Your mortgage lender might refer to this as hazard insurance, but don’t let that trip you up. It’s just part of your homeowners' policy.
Most policies also cover detached structures that are separate from your house, such as a garage or tool shed. These structures are generally covered up to a percentage of the insured value of your home’s physical structure, for example, ten percent.
2. Personal belongings
Personal belongings that are stolen, damaged, or destroyed by an included disaster on your policy are typically covered. These may include:
● home decor
● wine and spirits
● sporting goods
● children’s toys
Your level of coverage for personal belongings will generally be a percentage of your home’s insured value. So if your home is insured up to $100,000, and personal belongings coverage amount was to be 50 percent of this, the limit would be $50,000. The actual percentage used will vary from policy to policy.
Your homeowners' insurance policy will also cover belongings that aren’t inside your home but included on your property: trees, shrubs, BBQ grills, and patio furniture and so forth.
High-value items, such as jewelry, furs, artwork, and antiques are usually covered in a standard policy. There are assigned dollar limits, so you’ll want to read the fine print.
3. Liability protection
Liability protection covers lawsuits against bodily injury or property damage that you, family members, or pets may cause to others. Such protection covers court costs and any awards you may have to pay in court.
Your policy also includes what’s called no-fault medical insurance. So if a visitor happens to be injured in your home, their medical bills can be paid by your insurance company.
4. Additional living expenses
Let’s say your home burns down and it’s now uninhabitable. While your home is being rebuilt, you’ll need to live elsewhere for a short while. Additional living expenses (ALE) cover any living away from home costs and eases the stress of being temporarily uprooted. These expenses may include lodging, meals at restaurants, storage fees, and other costs incurred while your home is being rebuilt.

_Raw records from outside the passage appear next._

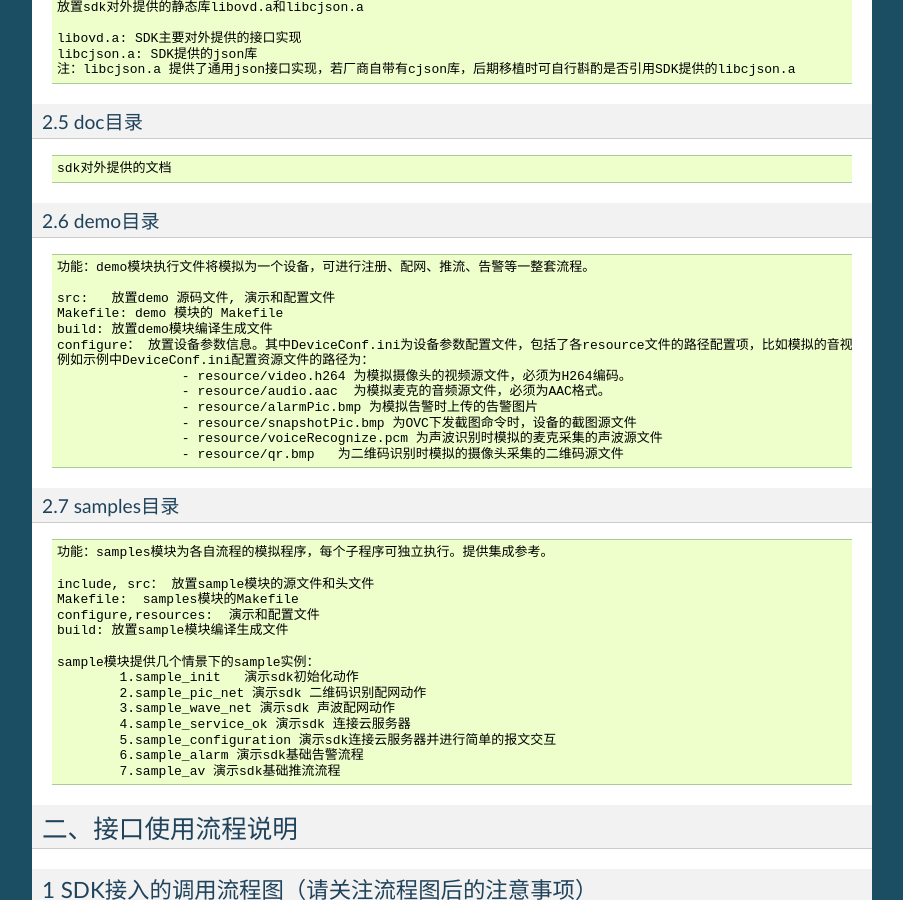
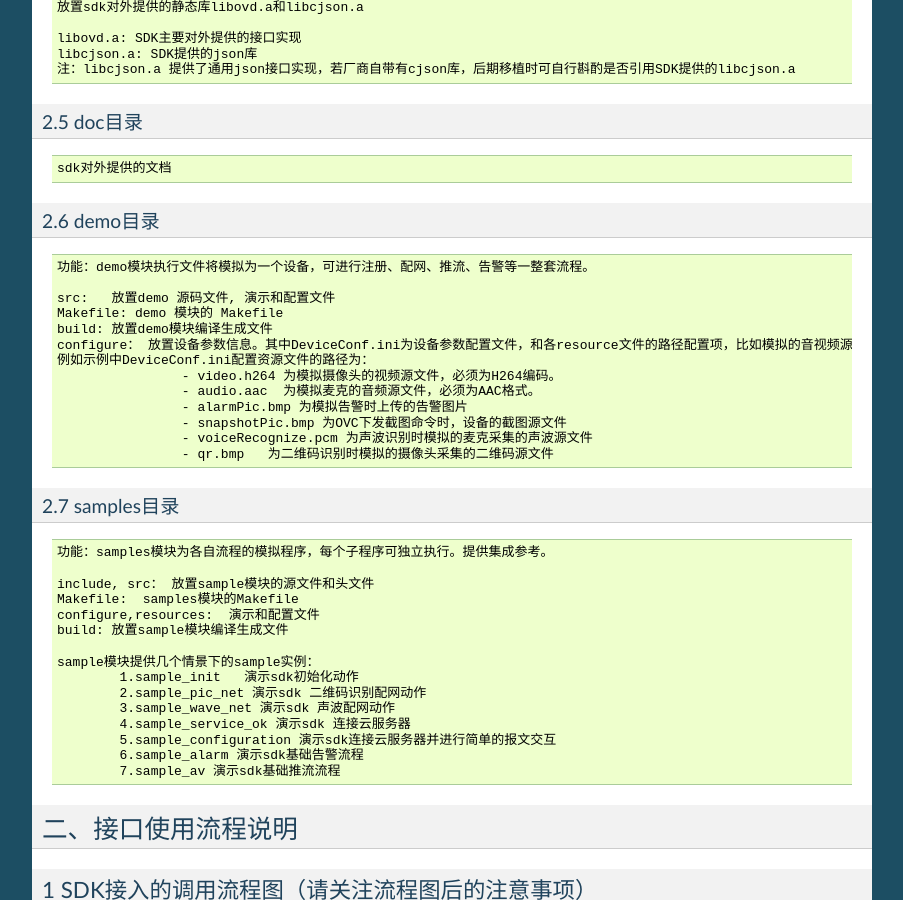
Before and after one commit to jamken/open_dev_sdk, a Sphinx documentation site: the page built from docs/SDK_guidance.md, in a window 1280 px wide and 900 px high, scrolled down 2409 px. Shown: the whole window, without its empty margins (198-1101 px from the left). Built offline with Sphinx 7.4.7, drawn with Linux system fonts in a browser that asks for light colours; some of the changed text lies outside the part shown.

Commit message:
修改demo路径配置

```diff
--- a/docs/SDK_guidance.md
+++ b/docs/SDK_guidance.md
@@ -100,14 +100,14 @@
 	src:   放置demo 源码文件, 演示和配置文件
 	Makefile: demo 模块的 Makefile
 	build: 放置demo模块编译生成文件
-    configure： 放置设备参数信息。其中DeviceConf.ini为设备参数配置文件，包括了各resource文件的路径配置项，比如模拟的音视频源、告警图片、声波/二维码配网的源信息等。在使用demo时，若有resource文件需要替换，需要替换DeviceConf.ini文件配置项。
+    configure： 放置设备参数信息。其中DeviceConf.ini为设备参数配置文件，和各resource文件的路径配置项，比如模拟的音视频源、告警图片、声波/二维码配网的源信息等。在使用demo时，若有resource文件需要替换，需要替换DeviceConf.ini文件配置项。
     例如示例中DeviceConf.ini配置资源文件的路径为：
-			- resource/video.h264 为模拟摄像头的视频源文件，必须为H264编码。
-			- resource/audio.aac  为模拟麦克的音频源文件，必须为AAC格式。
-			- resource/alarmPic.bmp 为模拟告警时上传的告警图片
-			- resource/snapshotPic.bmp 为OVC下发截图命令时，设备的截图源文件
-			- resource/voiceRecognize.pcm 为声波识别时模拟的麦克采集的声波源文件
-			- resource/qr.bmp   为二维码识别时模拟的摄像头采集的二维码源文件
+			- video.h264 为模拟摄像头的视频源文件，必须为H264编码。
+			- audio.aac  为模拟麦克的音频源文件，必须为AAC格式。
+			- alarmPic.bmp 为模拟告警时上传的告警图片
+			- snapshotPic.bmp 为OVC下发截图命令时，设备的截图源文件
+			- voiceRecognize.pcm 为声波识别时模拟的麦克采集的声波源文件
+			- qr.bmp   为二维码识别时模拟的摄像头采集的二维码源文件
 
 
 #### 2.7 samples目录
--- a/docs/conf.py
+++ b/docs/conf.py
@@ -74,3 +74,9 @@ html_theme = 'default'
 # relative to this directory. They are copied after the builtin static files,
 # so a file named "default.css" will overwrite the builtin "default.css".
 html_static_path = ['_static']
+
+latex_engine = 'xelatex'
+latex_use_xindy = False
+latex_elements = {
+    'preamble': '\\usepackage[UTF8]{ctex}\n',
+}
```
Also changed, not shown: other parts of docs/SDK_guidance.md (+3 -3 lines).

And if you rent out part of your home, the amount you would’ve collected on rent while your home is being repaired would also be covered.